We study 3D image warping assisted real-time video coding, which can potentially meet all the requirements of mobile cloud gaming. We have designed a video encoder that selects a set of key frames in the video sequence, uses the 3D image warping algorithm to interpolate other non-key frames, and encodes the key-frames and the residues frames with an H.264/AVC encoder. Our approach is novel in taking advantage of the run-time graphics rendering contexts (rendering viewpoint, pixel depth, camera motion, etc.) from the 3D game engine to enhance the performance of video encoding for the cloud gaming service. The experiments indicate that our proposed video encoder has the potential to beat the state-of-art x264 encoder in the scenario of real-time cloud gaming. We are currently working on a context-aware rate control and key-frame selection algorithm to further optimize the streaming quality.
Traffic Pattern Based Geo-Fecning Algorithms
Many Internet video streaming services implement IP-based geo-fencing mechanisms to comply with license agreements between them and content providers. For example, Netflix and Hulu videos are not available to users outside the States. Nonetheless, users outside the States may get around this limitation by setting up a proxy or purchasing a VPN service in the States, in order to watch the videos. The service providers currently purchase a list of VPN and proxy IP addresses to enforce geo-fencing. However, because these address lists are manually compiled, they are often incomplete and error-prone. Therefore, service providers may be interested in having a systematic approach to detect these VPN and proxy users, e.g., based on some network measurement mechanism. In this project, we study the problem of designing a mechanism to automatically build up and maintain the VPN and proxy IP addresses.
Asymmetric Communication Protocols
While large-scale network traces are critical for conducting simulations and experiments, collecting these traces often raises concerns about security and privacy. Gathering network traces with payload is even more challenging, and thus researchers had to resort to collecting their own network traces for evaluating their proposals of online compression algorithms, WAN optimization techniques, and caching algorithms. Since the performance of these techniques are trace-dependent, the evaluation results reported in different studies are usually incomparable.
SCRUB-tcpdump is a utility for anonymizing packet traces collected using tcpdump. We have enhanced SCRUB-tcpdump to better protect user privacy by encrypting the transport payload using a hash function. More details can be found here.
Traffic Analysis of Networked Virtual Environment
Existing virtual world clients do not leverage each avatar’s in-world region and action to predict the network traffic demand for performance optimization. We propose a region- and action-aware virtual world client, based on observations of diverse network traffic patterns in a large collection Second Life traffic traces gathered by us. Various optimization criteria are possible, including visual quality, energy consumption, and response time.

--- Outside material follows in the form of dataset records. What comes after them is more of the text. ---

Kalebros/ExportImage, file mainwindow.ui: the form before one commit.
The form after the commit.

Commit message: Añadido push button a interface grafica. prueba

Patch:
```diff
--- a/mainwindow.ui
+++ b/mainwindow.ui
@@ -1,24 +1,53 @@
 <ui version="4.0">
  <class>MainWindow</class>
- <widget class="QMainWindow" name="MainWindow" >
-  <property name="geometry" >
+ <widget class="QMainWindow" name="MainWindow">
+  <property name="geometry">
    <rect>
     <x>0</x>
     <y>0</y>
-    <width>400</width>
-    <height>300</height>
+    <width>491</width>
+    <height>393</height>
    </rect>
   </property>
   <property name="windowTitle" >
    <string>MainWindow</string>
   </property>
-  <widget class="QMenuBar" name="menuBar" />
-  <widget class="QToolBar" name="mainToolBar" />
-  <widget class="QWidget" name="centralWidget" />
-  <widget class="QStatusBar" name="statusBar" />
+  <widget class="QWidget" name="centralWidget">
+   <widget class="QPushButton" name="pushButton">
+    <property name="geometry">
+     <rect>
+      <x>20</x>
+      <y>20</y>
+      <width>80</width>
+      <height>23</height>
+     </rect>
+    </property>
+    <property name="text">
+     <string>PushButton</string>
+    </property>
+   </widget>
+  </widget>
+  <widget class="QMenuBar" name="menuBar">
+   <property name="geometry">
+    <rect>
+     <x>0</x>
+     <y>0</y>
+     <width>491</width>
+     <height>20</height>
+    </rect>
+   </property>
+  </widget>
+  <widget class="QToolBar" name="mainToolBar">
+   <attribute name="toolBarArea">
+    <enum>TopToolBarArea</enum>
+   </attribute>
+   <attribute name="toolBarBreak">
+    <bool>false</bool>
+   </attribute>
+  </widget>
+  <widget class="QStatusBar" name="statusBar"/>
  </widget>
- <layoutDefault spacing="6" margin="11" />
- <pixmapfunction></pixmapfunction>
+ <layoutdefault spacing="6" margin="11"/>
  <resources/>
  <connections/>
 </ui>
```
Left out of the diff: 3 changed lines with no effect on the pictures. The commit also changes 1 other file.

We use energy consumption as the show case, and demonstrate via trace-driven simulations that, compared to two existing schemes, a mobile Second Life client can save up to 36% and 41% communication energy by selectively turning on its WiFi network interface.

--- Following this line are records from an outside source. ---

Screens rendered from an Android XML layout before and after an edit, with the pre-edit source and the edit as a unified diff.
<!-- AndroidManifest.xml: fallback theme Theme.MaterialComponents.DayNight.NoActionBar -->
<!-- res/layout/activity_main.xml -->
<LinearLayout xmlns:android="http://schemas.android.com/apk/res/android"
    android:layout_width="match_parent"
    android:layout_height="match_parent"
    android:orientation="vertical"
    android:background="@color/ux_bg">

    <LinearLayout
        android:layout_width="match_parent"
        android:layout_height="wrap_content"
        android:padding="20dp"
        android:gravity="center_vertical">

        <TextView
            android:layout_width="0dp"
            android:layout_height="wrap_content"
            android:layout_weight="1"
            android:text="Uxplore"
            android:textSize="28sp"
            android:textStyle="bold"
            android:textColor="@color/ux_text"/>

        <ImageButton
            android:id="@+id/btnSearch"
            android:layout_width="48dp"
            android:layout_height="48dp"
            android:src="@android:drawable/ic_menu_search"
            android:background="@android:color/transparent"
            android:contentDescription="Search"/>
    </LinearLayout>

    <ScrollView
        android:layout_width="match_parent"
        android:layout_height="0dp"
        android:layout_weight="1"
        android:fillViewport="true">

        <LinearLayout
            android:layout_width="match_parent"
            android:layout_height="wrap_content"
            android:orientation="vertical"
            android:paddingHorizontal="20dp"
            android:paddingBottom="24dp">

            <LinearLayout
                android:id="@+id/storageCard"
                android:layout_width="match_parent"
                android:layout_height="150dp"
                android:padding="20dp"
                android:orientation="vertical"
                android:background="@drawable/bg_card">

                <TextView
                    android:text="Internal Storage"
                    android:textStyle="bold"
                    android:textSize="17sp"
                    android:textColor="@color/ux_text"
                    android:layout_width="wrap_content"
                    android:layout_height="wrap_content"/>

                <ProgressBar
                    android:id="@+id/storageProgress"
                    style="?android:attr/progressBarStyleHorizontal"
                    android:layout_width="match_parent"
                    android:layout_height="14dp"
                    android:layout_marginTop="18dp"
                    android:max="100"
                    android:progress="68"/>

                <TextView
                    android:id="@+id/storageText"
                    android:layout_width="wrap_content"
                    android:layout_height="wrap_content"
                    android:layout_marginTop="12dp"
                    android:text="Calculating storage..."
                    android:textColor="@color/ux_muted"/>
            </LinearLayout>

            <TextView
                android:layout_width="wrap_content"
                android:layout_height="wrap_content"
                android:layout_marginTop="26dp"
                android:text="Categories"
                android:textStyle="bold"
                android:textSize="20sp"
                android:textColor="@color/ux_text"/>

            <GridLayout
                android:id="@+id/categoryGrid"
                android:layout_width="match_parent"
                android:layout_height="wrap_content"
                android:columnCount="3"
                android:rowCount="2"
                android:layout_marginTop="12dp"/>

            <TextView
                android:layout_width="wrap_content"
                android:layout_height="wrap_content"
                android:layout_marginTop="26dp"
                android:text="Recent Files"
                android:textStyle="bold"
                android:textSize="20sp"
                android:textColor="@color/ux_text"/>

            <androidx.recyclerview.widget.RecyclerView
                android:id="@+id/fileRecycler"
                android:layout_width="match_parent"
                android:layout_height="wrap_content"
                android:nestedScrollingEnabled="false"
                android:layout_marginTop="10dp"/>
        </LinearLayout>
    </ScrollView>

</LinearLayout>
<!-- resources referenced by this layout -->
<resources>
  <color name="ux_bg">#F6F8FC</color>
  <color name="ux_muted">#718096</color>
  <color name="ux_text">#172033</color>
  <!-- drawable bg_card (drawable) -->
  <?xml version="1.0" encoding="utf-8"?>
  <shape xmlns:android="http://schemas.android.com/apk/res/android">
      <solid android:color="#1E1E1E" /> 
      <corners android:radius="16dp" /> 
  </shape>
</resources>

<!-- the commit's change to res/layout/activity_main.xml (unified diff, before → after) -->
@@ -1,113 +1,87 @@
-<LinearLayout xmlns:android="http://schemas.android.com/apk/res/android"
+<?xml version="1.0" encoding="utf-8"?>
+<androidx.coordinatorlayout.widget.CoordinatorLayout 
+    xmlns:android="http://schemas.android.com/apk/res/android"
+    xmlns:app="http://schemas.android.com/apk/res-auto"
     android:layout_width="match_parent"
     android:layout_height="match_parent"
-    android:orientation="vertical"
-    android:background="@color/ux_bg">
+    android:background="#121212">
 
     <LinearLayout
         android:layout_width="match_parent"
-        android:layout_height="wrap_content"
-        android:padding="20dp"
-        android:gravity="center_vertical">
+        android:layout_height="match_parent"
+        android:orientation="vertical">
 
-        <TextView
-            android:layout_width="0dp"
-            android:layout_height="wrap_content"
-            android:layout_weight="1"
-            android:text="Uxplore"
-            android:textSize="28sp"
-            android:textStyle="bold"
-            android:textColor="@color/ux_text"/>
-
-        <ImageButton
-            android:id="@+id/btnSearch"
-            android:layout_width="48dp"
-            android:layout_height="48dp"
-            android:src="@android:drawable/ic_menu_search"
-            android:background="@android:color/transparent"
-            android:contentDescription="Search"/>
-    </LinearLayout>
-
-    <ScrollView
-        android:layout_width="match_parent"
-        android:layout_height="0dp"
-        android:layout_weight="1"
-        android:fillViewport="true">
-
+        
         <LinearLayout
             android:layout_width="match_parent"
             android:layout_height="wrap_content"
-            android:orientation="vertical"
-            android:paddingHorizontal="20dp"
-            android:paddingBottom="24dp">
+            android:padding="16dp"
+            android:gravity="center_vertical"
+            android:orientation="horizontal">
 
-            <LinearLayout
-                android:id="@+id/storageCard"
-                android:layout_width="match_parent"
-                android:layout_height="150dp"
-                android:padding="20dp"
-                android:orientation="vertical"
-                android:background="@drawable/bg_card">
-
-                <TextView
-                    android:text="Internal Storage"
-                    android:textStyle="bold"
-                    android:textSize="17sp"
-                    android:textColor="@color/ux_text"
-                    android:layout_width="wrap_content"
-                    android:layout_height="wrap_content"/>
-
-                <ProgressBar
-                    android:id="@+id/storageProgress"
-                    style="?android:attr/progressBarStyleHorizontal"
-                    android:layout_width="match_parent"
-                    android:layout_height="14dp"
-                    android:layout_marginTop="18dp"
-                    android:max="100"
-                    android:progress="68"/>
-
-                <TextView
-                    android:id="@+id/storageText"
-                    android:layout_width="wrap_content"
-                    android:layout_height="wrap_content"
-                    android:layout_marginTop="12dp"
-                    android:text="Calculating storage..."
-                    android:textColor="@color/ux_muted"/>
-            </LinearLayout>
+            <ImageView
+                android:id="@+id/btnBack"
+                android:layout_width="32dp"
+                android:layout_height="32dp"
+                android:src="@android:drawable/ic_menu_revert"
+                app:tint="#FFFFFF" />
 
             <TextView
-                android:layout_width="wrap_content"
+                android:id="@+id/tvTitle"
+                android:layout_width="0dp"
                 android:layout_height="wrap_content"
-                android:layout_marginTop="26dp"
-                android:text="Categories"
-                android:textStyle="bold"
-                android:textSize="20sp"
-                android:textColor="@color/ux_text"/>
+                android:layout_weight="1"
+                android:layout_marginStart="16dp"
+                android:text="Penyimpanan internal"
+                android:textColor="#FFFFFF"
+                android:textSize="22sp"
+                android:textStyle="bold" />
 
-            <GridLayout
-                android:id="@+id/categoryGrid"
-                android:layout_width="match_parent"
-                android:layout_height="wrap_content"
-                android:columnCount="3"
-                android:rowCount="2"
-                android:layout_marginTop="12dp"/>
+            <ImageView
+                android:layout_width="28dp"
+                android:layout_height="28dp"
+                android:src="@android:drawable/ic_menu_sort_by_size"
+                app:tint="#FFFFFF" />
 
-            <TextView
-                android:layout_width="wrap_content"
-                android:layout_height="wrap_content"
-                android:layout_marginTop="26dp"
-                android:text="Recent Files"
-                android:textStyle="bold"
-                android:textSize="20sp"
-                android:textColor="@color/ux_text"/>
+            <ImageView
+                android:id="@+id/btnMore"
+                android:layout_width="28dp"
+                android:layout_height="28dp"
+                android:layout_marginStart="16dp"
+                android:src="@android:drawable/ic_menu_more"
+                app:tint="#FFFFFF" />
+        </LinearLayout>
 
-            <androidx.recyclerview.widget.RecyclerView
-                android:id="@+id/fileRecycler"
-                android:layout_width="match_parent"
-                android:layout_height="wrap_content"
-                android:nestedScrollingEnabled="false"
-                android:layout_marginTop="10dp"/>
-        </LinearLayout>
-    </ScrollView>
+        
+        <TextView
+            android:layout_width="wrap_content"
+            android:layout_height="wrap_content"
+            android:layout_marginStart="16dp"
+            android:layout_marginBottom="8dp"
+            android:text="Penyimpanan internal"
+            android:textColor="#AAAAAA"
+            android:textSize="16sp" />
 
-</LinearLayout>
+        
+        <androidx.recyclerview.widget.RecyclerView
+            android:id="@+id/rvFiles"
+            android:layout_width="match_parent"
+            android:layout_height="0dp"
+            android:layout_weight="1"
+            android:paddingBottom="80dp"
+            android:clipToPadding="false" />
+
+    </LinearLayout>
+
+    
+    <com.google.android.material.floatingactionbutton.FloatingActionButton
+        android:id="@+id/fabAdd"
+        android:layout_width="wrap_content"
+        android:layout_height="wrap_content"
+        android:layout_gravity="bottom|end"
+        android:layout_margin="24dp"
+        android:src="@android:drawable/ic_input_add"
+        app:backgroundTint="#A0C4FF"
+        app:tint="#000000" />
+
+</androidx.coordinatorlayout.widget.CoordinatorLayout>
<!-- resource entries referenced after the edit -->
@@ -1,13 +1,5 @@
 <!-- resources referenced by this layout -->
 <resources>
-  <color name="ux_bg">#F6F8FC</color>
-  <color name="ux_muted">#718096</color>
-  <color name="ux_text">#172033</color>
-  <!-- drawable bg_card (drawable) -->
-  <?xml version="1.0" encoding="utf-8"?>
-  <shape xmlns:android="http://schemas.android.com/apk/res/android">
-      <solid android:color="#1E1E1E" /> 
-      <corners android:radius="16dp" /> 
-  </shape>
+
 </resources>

We are recruiting
The NMSL Lab was founded in August 2011 at Department of Computer Science, National Tsing Hua University, Taiwan. We are actively looking for motivated students who are interested in networking, multimedia, mobile computing, and distributed systems. We have multiple PhD/Masters openings (up to 6 Masters and 2 PhDs). We have connections to research labs in many well-known unversities, including University of California Davis, University of California Irvine, University of Illinois at Urbana-Champaign, and Simon Fraser University. We also have joint projects with leading industrial labs, such as HTC Magic Lab. If interested, you are more than welcome to contact me at chsu At cs.nthu.edu.tw.